Bush administration has acknowledged that
the U.S. will experience far-reaching and,
in some cases, devastating environmental consequences
as a result of global warming. But it does
not plan to do much about it.
administration has been so poor when it comes
to climate change that this odd bit of news
was initially seen as some sort of progress.
It was thought, momentarily, that the president
might be starting to pull his head out of
the increasingly hot sand on this issue.
administration's interagency report, which
was compiled by the Environmental Protection
Agency, notes that the warming of the U.S.
is expected to be greater in the 21st century
than in the 20th, and will affect nearly every
region of the country. Seas are expected to
rise, causing an additional loss of coastal
wetlands. Storm surges will pose a greater
threat to coastal communities. We'll have
to endure more stifling heat waves, and the
disruption of snow-fed water supplies. Some
treasured ecosystems, such as the Rocky Mountain
meadows and certain coral reefs and barrier
islands, are likely to disappear entirely.
addition to acknowledging that the earth is
already sizzling, the report made it clear
that human activity - the burning of fossil
fuels that release heat-trapping gases into
the atmosphere - was the primary culprit.
was no more than a statement of the obvious
for most reputable scientists. But the acknowledgment
was a first for the environmentally challenged
yet even this most minimal acceptance of reality
was too much for the troglodyte wing of the
president's party.

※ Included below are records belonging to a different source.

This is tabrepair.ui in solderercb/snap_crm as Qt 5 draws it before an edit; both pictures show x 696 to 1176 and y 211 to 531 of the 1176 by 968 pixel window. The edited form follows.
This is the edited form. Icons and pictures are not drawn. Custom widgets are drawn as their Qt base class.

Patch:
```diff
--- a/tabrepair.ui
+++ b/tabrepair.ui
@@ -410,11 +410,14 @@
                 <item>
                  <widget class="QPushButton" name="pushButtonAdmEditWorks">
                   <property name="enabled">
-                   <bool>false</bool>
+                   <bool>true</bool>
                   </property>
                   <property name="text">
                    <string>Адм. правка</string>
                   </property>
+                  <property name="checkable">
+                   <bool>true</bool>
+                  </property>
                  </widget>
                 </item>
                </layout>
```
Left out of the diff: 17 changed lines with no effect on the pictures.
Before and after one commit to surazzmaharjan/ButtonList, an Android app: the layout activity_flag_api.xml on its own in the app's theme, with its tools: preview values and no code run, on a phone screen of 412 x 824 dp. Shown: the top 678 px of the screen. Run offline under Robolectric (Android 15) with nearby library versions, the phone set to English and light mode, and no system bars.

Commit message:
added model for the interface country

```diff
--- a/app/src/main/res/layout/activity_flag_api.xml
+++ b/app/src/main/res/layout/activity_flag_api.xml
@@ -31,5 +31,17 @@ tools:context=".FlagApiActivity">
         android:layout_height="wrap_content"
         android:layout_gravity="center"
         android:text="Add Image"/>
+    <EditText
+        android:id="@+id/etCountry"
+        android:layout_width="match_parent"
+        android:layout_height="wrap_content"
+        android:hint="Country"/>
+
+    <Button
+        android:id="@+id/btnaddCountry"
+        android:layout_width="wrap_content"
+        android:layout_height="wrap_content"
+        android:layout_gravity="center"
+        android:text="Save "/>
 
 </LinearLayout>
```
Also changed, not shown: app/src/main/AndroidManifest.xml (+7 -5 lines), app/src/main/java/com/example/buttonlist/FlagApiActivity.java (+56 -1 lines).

Shrieks of outrage arose
among conservatives, who immediately and loudly
demanded that the president turn his back
on the report and bury his head even more
deeply in the sand.
on Tuesday there was George W. Bush dutifully
distancing himself from his own administration's
handiwork. He assured one and all that he
had no plans to lead any assault on global
warming. He was coldly dismissive of the interagency
effort. "I read the report put out by the
bureaucracy," he said.
must have been pretty demoralizing for the
people who worked hard to put the report together.
Mr. Bush did read it, he saw in Chapter 6
an interesting encapsulation of the projected
global warming experience in the U.S. over
the next few decades. Citing "plausible" model
scenarios, the report said many areas of the
country would undergo a change comparable
to "an overall northward shift" in weather
systems and climate conditions. "The central
tier of states would experience climate conditions
roughly equivalent to those now experienced
by the southern tier, and the northern tier
would experience conditions much like the
change is already under way. Some areas are
experiencing "a shorter duration of lake ice,"
and there's already been "a northward shift
in the distributions of some species of butterflies."
are changes that force you to wonder what
kind of environment lies in wait just two
or three generations hence. And yet we continue,
with very little restraint, to spew out the
so-called greenhouse gases.
United States is by far the biggest offender
on the planet, producing about 25 percent
of all the greenhouse gas emissions in the
world. But the U.S. has refused to participate
in the Kyoto Protocol, an international treaty
that calls for the mandatory reduction of
greenhouse gases by industrial nations. And
the U.S. has refused to impose tough mandatory
reductions on its own.
ratified the Kyoto Protocol on Tuesday. And
the 15 members of the European Union jointly
presented their ratification to the U.N. last
week. But with the mightiest power on the
planet unwilling to participate, and unwilling
to formulate a real alternative, the gases
will just keep building and building, causing
the planet to get warmer and warmer.
we have here is a very serious problem that
we understand and could do something about.
But so far, because of a lack of presidential
leadership, we've taken a pass.
E.P.A. report was called "U.S. Climate Action
Report - 2002." It should have been called
the "Inaction Report."
Use Notice: This site contains copyrighted material
the use of which has not always been specifically authorized by the copyright
owner. We are making such material available in our efforts to advance understanding
of environmental, political, economic, democratic, domestic and international
issues, etc. We believe this constitutes a 'fair use' of any such copyrighted
material as provided for in section 107 of the US Copyright Law. In accordance
with Title 17 U.S.C. Section 107, the material on this site is distributed without
profit to those who have expressed a prior interest in receiving the included
information for research and educational purposes. For more information go to:
If you wish to use copyrighted material from this site for purposes of your own
that go beyond 'fair use', you must obtain permission from the copyright owner.